Before laying down the flooring for the room you’re working on, it’s absolutely important that you install the correct subfloor first. But what the best type of subfloor might be for one room isn’t necessarily the right type of subfloor for another – it all hinges on what kind of flooring your project entails.
Not only does the subfloor have to work with the flooring to protect it from moisture, but it needs to be able to support the floor as well. The thickness of your subfloor will depend on the construction design of your home, which will be indicated in the house plans.
Subfloor and Ceramic
If you’re laying down ceramic tile for your flooring project, you’re going to need a solid subflooring material. In a newer home that is still vulnerable to settling, ceramic tile can be easily damaged as the house moves. In this case, a ¾ inch thick subfloor of plywood is your best option, with a half inch backer board of either cement or concrete slab.
Subfloor materials that absorb moisture and may expand and contract are not a good option here, since that may actually cause the tile or the grout to crack and lift. Materials included in this ‘don’t use’ list are oriented strand board and any other porous, manufactured boards.
Subfloor and Laminate
Since laminate floors are designed to float, the flooring panel edges will not be attached to your subfloor. If you’re installing the floor correctly, you’ll have a thin, clear plastic sheet underneath the laminate to help it float – and with this, you can use a variety of subfloor materials, such as concrete and wood.
Subfloor and Wood
When installing solid wood flooring, it can easily be nailed to a subfloor of oriented strand board or plywood, unless you’re dealing with a basement subfloor. In that case, you’ll need to go with a highly moisture-resistant subfloor such as radiant heating or simply a different type of flooring that will not promote mold growth. If you absolutely must install a wood floor over a concrete base, your best bet is a subfloor of ¾ plywood or two by fours, with an asphalt felt or polyethylene film vapor barrier underneath.

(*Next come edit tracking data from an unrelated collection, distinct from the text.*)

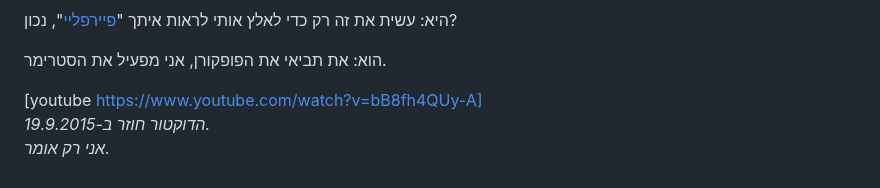
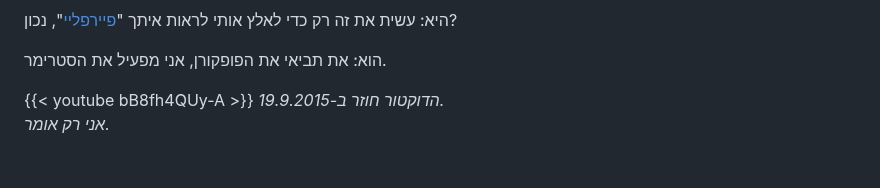
Before and after one commit to aizenimr/frustrated-writer, a Markdown page: content/posts/2015-08-28-הוא-והיא-4.md, the part around the change. Rendered like a GitHub page.

```diff
--- a/content/posts/2015-08-28-הוא-והיא-4.md
+++ b/content/posts/2015-08-28-הוא-והיא-4.md
@@ -200,6 +200,6 @@ tags:
 
 <span lang="he-IL">הוא</span><span lang="en-US">: </span><span lang="he-IL">את תביאי את הפופקורן</span><span lang="en-US">, </span><span lang="he-IL">אני מפעיל את הסטרימר</span><span lang="en-US">.</span>
 
-[youtube https://www.youtube.com/watch?v=bB8fh4QUy-A]
+{{< youtube bB8fh4QUy-A >}}
 _הדוקטור חוזר ב-19.9.2015._
  _אני רק אומר._
```
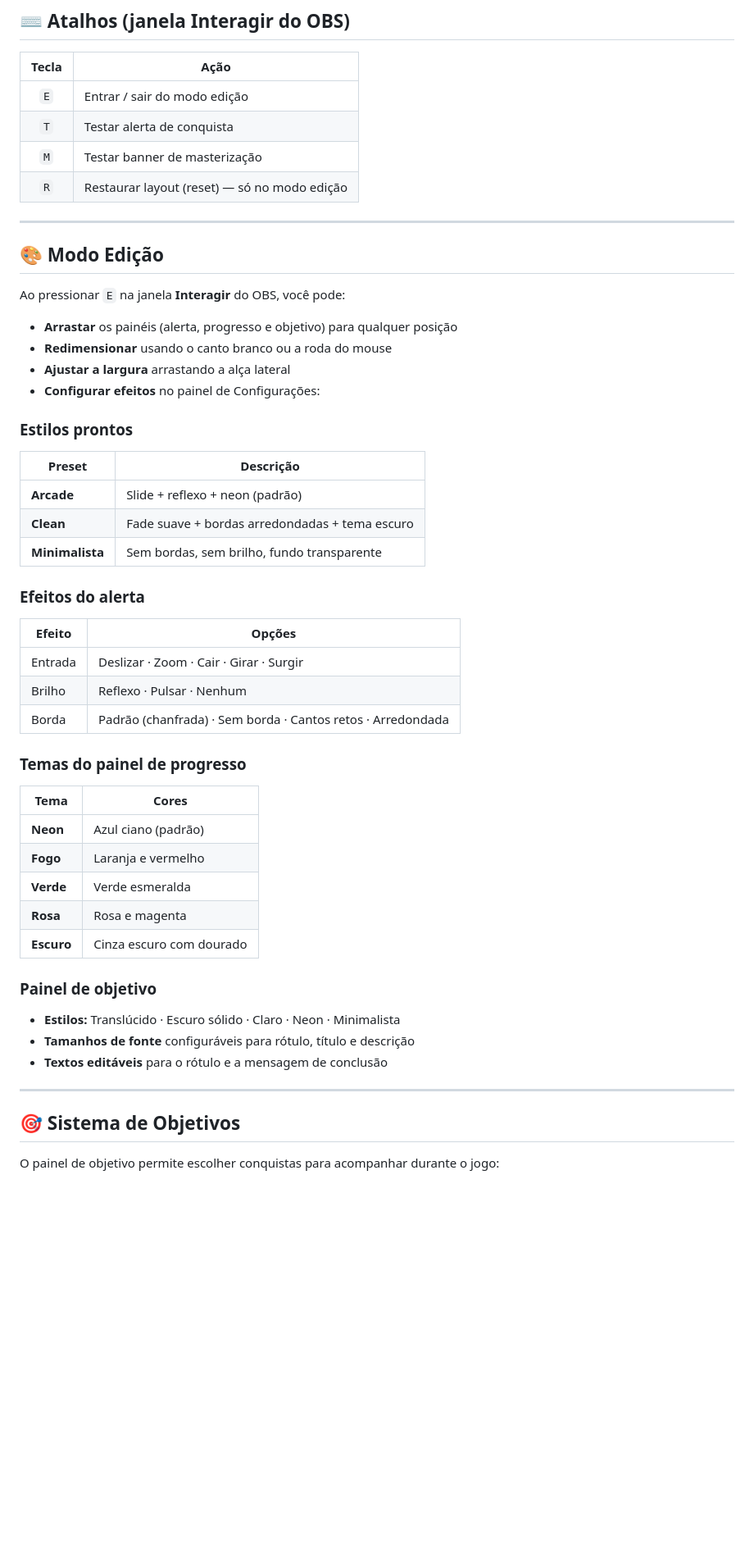
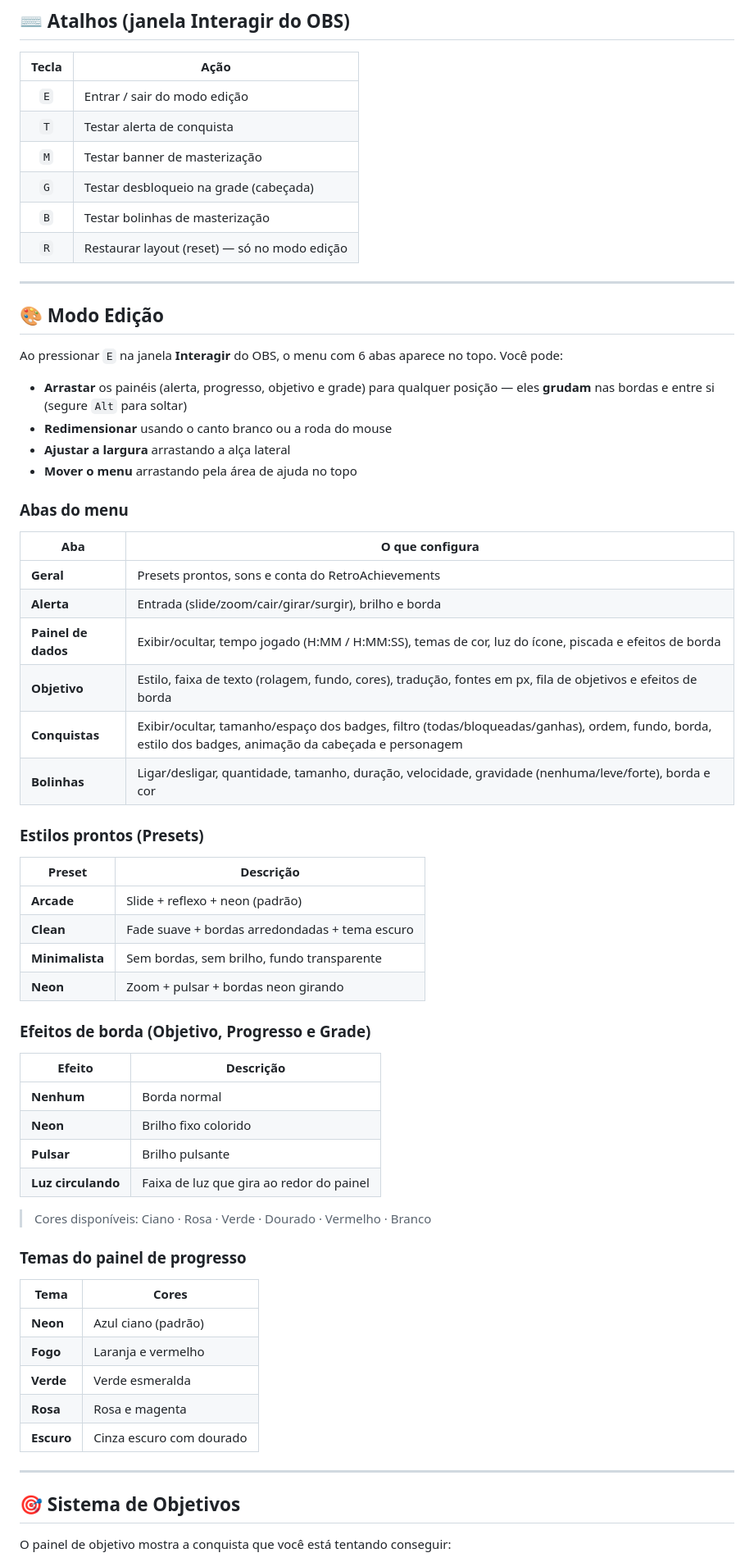
Before and after one commit to RafaelBlum/trackquest, a Markdown page: README.md, the part around one of its changes. Shown at 82% size. Drawn GitHub-style; blank space fills up the shorter version.

```diff
--- a/README.md
+++ b/README.md
@@ -58,34 +70,51 @@ tracker-obs.html?user=SeuUsuario&key=SuaApiKey
 | `E` | Entrar / sair do modo edição |
 | `T` | Testar alerta de conquista |
 | `M` | Testar banner de masterização |
+| `G` | Testar desbloqueio na grade (cabeçada) |
+| `B` | Testar bolinhas de masterização |
 | `R` | Restaurar layout (reset) — só no modo edição |
 
 ---
 
 ## 🎨 Modo Edição
 
-Ao pressionar `E` na janela **Interagir** do OBS, você pode:
+Ao pressionar `E` na janela **Interagir** do OBS, o menu com 6 abas aparece no topo. Você pode:
 
-- **Arrastar** os painéis (alerta, progresso e objetivo) para qualquer posição
+- **Arrastar** os painéis (alerta, progresso, objetivo e grade) para qualquer posição — eles **grudam** nas bordas e entre si (segure `Alt` para soltar)
 - **Redimensionar** usando o canto branco ou a roda do mouse
 - **Ajustar a largura** arrastando a alça lateral
-- **Configurar efeitos** no painel de Configurações:
+- **Mover o menu** arrastando pela área de ajuda no topo
 
-### Estilos prontos
+### Abas do menu
+
+| Aba | O que configura |
+|-----|-----------------|
+| **Geral** | Presets prontos, sons e conta do RetroAchievements |
+| **Alerta** | Entrada (slide/zoom/cair/girar/surgir), brilho e borda |
+| **Painel de dados** | Exibir/ocultar, tempo jogado (H:MM / H:MM:SS), temas de cor, luz do ícone, piscada e efeitos de borda |
+| **Objetivo** | Estilo, faixa de texto (rolagem, fundo, cores), tradução, fontes em px, fila de objetivos e efeitos de borda |
+| **Conquistas** | Exibir/ocultar, tamanho/espaço dos badges, filtro (todas/bloqueadas/ganhas), ordem, fundo, borda, estilo dos badges, animação da cabeçada e personagem |
+| **Bolinhas** | Ligar/desligar, quantidade, tamanho, duração, velocidade, gravidade (nenhuma/leve/forte), borda e cor |
+
+### Estilos prontos (Presets)
 
 | Preset | Descrição |
 |--------|-----------|
 | **Arcade** | Slide + reflexo + neon (padrão) |
 | **Clean** | Fade suave + bordas arredondadas + tema escuro |
 | **Minimalista** | Sem bordas, sem brilho, fundo transparente |
+| **Neon** | Zoom + pulsar + bordas neon girando |
 
-### Efeitos do alerta
+### Efeitos de borda (Objetivo, Progresso e Grade)
 
-| Efeito | Opções |
-|--------|--------|
-| Entrada | Deslizar · Zoom · Cair · Girar · Surgir |
-| Brilho | Reflexo · Pulsar · Nenhum |
-| Borda | Padrão (chanfrada) · Sem borda · Cantos retos · Arredondada |
+| Efeito | Descrição |
+|--------|-----------|
+| **Nenhum** | Borda normal |
+| **Neon** | Brilho fixo colorido |
+| **Pulsar** | Brilho pulsante |
+| **Luz circulando** | Faixa de luz que gira ao redor do painel |
+
+> Cores disponíveis: Ciano · Rosa · Verde · Dourado · Vermelho · Branco
 
 ### Temas do painel de progresso
 
@@ -97,15 +126,9 @@ Ao pressionar `E` na janela **Interagir** do OBS, você pode:
 | **Rosa** | Rosa e magenta |
 | **Escuro** | Cinza escuro com dourado |
 
-### Painel de objetivo
-
-- **Estilos:** Translúcido · Escuro sólido · Claro · Neon · Minimalista
-- **Tamanhos de fonte** configuráveis para rótulo, título e descrição
-- **Textos editáveis** para o rótulo e a mensagem de conclusão
-
 ---
 
 ## 🎯 Sistema de Objetivos
 
-O painel de objetivo permite escolher conquistas para acompanhar durante o jogo:
+O painel de objetivo mostra a conquista que você está tentando conseguir:
 
```
Also changed, not shown: other parts of README.md (+70 -18 lines), Assets/img/Logo-trackQuest.png (added), Assets/img/runner.png (added), 4 other files.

Subfloor and Carpet
Since carpet can be installed directly over the subfloor, the thickness of the subfloor can vary according to what the house needs. There is no need to compensate for underlay or support an inflexible material, so either plywood or oriented strand board will work best with carpet.
What Subfloor Should Do
Although the correct type of subfloor for each room will vary according to the flooring that the project calls for, the best type of subfloor will perform all the necessary tasks to protect your flooring materials from moisture damage:
– It should protects against moisture seepage
– Lengthen the life of your flooring materials
– Warm your flooring by at least 20-30%
– Potentially provide drainage abilities
Naturally, before you begin installing a new subfloor, you’ll have to make sure that the surface you’re working with is clean and level. Remember, the subfloor that you lay down is the base for your carpet, laminate, linoleum, vinyl, or bamboo, and if you don’t work with the flooring material that you have, the life of your flooring will be drastically reduced.